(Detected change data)
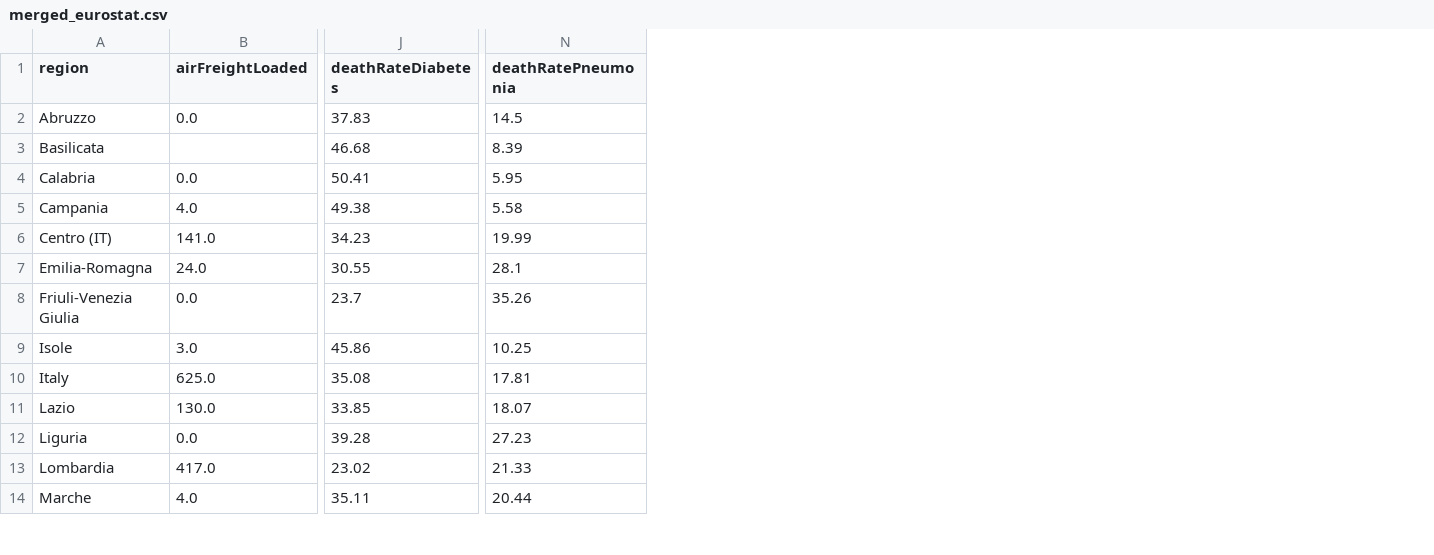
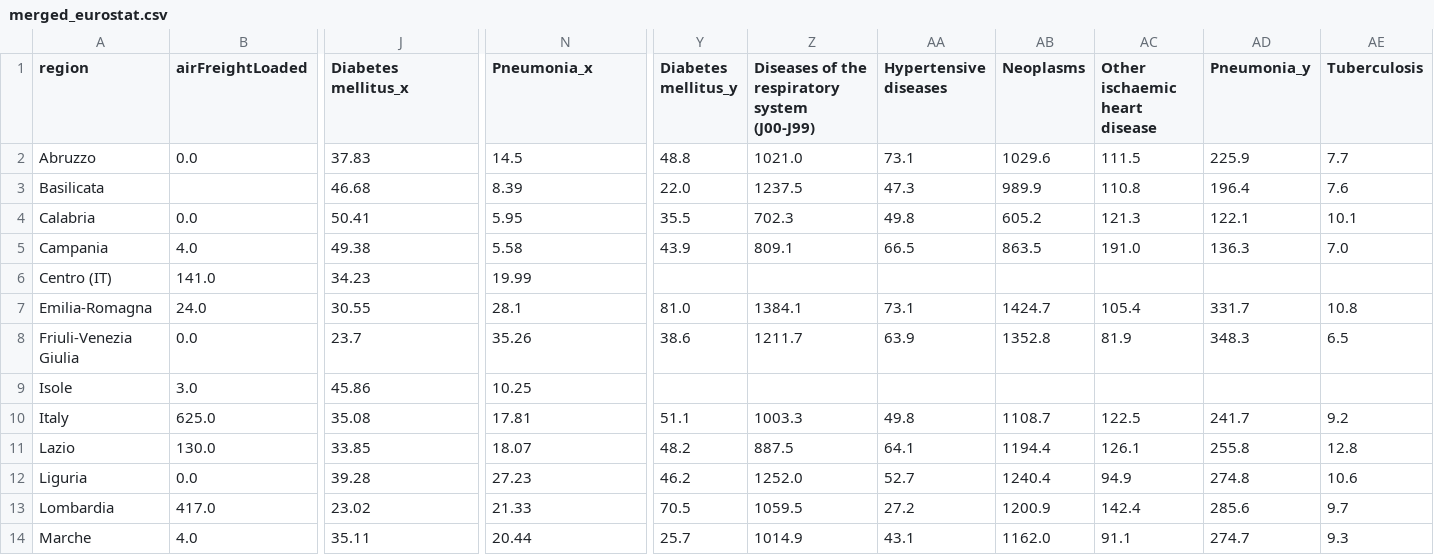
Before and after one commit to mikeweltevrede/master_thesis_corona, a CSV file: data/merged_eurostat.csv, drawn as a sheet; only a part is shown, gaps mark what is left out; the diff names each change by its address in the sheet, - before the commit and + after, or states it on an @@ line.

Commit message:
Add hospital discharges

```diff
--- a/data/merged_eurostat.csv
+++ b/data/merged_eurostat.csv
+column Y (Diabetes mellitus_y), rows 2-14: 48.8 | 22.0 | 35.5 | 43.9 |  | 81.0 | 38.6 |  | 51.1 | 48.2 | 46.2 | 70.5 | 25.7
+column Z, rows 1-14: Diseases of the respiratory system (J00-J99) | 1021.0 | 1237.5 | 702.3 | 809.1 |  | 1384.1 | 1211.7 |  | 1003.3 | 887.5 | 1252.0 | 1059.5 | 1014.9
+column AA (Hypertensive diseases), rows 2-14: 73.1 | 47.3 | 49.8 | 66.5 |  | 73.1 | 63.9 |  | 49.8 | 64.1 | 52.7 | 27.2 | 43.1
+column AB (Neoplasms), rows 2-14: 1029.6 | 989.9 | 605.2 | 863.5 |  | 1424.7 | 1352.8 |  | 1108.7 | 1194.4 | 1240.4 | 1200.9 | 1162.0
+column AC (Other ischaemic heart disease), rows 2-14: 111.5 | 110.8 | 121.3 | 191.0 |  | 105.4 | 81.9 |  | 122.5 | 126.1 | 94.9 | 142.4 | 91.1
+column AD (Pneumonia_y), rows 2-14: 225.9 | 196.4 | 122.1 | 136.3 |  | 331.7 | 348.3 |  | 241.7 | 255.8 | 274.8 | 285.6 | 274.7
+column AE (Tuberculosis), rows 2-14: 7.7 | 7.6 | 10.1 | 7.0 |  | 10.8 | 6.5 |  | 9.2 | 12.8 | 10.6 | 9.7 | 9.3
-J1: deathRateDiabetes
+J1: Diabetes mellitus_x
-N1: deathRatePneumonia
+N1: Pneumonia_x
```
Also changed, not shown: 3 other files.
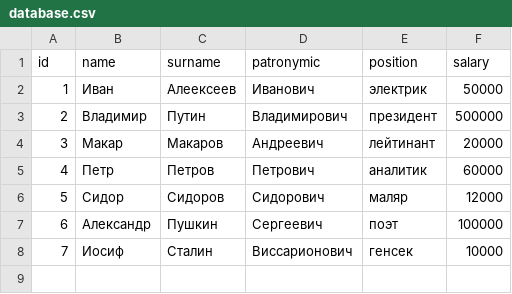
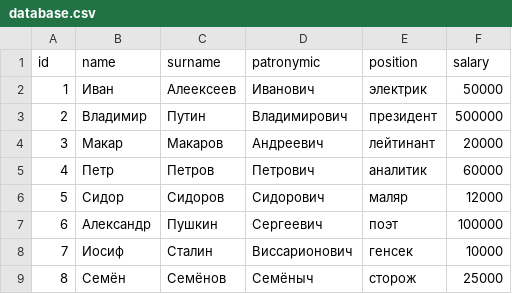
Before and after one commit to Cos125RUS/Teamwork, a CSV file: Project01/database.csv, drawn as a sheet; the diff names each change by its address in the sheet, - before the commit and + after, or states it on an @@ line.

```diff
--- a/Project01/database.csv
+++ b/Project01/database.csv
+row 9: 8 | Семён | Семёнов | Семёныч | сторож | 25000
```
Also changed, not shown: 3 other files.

**Problem statement:** Pull every line containing "address" out of the entries.

**Exercise response:**
Before and after one commit to mikeweltevrede/master_thesis_corona, a CSV file: data/merged_eurostat.csv, drawn as a sheet; only a part is shown, gaps mark what is left out; the diff names each change by its address in the sheet, - before the commit and + after, or states it on an @@ line.
Before and after one commit to Cos125RUS/Teamwork, a CSV file: Project01/database.csv, drawn as a sheet; the diff names each change by its address in the sheet, - before the commit and + after, or states it on an @@ line.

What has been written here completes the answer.